─── Listed entries ───
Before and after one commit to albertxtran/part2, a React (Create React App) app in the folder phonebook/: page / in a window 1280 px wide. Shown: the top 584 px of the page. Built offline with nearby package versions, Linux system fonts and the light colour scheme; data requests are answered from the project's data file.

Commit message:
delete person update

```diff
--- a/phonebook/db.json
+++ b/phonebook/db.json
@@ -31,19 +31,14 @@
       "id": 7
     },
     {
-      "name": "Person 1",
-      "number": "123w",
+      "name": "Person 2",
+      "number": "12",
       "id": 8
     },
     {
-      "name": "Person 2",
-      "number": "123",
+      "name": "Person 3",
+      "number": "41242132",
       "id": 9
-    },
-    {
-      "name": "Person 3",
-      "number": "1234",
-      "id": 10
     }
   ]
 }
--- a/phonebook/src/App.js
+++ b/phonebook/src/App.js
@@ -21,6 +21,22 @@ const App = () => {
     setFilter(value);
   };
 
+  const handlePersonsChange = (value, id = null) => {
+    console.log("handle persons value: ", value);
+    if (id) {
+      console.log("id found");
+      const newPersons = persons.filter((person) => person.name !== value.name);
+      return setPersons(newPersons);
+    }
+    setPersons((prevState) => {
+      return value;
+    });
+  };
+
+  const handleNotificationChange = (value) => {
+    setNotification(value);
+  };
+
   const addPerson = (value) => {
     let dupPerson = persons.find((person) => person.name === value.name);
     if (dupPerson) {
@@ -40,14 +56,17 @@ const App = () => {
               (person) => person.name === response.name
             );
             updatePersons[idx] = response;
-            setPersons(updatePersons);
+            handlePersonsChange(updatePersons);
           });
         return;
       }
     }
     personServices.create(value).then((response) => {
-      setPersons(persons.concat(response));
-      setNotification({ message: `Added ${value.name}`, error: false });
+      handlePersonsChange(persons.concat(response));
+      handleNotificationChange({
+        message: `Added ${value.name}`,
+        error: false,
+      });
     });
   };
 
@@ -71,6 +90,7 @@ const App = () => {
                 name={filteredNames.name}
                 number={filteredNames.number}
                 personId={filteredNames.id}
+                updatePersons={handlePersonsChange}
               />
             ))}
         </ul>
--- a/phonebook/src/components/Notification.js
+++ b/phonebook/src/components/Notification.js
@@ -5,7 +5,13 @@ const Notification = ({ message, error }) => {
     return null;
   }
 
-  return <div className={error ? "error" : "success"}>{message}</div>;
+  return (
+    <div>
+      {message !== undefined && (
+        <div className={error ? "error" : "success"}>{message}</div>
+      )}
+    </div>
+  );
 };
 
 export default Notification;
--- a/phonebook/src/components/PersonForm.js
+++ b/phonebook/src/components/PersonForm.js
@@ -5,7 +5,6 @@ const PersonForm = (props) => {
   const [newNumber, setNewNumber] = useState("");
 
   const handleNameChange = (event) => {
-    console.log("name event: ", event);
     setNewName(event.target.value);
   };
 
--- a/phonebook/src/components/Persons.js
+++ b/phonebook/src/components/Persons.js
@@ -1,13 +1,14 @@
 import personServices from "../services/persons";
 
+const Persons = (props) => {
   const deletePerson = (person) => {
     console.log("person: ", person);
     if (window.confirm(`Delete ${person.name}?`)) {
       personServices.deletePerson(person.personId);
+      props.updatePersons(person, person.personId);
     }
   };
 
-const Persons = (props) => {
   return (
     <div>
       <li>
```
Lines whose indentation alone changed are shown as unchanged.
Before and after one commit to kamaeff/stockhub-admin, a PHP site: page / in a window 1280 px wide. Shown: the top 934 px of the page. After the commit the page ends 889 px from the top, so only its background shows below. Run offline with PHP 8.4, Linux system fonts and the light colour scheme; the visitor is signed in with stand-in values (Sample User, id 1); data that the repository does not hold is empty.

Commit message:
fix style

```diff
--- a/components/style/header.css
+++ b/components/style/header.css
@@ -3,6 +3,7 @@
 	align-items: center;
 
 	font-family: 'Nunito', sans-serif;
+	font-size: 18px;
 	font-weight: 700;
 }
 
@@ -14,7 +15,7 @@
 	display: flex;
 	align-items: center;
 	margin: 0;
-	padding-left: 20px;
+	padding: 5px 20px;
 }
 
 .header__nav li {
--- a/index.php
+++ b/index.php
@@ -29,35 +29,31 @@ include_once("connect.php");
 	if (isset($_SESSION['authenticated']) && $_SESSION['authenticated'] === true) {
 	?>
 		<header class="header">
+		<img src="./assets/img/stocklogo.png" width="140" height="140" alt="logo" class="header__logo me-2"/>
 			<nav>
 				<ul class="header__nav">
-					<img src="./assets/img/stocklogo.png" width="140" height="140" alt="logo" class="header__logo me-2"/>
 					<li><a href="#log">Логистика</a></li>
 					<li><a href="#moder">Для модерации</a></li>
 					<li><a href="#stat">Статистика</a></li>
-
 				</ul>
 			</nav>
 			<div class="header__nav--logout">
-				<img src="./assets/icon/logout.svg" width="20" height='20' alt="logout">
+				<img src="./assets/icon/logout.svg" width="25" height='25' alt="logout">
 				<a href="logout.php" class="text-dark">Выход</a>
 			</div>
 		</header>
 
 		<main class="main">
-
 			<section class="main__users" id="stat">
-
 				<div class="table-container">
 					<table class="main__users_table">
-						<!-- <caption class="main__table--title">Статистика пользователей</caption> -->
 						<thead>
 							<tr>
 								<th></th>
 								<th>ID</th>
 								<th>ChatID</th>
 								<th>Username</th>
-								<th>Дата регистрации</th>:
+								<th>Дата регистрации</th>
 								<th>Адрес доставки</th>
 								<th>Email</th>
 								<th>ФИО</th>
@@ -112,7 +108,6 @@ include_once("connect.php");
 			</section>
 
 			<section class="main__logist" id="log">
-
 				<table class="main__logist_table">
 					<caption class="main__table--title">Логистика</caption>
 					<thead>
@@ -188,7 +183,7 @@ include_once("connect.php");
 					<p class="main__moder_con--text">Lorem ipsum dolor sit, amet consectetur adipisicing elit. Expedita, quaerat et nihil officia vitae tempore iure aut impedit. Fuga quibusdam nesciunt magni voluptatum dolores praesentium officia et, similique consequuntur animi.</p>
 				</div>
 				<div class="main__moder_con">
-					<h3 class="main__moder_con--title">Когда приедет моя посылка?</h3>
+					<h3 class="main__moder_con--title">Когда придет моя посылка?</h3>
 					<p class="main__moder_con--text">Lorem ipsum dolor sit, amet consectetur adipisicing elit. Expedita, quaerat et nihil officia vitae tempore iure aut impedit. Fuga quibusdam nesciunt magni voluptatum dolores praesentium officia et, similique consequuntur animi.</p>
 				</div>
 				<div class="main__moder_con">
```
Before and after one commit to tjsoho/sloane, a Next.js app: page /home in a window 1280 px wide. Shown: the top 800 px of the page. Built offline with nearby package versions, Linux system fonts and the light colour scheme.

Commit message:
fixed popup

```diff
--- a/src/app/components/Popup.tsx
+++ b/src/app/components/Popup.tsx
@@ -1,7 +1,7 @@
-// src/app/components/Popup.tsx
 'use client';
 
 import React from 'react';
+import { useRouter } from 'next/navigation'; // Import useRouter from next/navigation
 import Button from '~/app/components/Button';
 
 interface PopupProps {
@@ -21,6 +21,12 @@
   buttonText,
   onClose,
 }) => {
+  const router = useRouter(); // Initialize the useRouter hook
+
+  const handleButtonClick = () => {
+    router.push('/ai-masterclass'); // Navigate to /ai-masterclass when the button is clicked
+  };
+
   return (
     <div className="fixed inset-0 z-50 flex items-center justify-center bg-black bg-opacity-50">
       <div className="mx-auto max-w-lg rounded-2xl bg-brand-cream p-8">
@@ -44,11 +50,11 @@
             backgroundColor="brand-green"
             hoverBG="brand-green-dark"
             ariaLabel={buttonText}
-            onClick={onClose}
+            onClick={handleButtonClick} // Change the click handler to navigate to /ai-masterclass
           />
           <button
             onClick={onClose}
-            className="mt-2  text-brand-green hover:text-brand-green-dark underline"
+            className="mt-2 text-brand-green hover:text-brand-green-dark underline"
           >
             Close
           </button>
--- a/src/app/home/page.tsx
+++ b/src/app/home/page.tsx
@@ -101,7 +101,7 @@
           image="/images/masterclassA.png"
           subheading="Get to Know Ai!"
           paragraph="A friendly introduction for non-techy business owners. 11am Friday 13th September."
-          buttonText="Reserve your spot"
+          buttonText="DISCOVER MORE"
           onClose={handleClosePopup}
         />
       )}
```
───
▶ _Problem_
Wherever a line in the entries holds "fixed", copy that line.

▶ _Response_
fixed popup
     <div className="fixed inset-0 z-50 flex items-center justify-center bg-black bg-opacity-50">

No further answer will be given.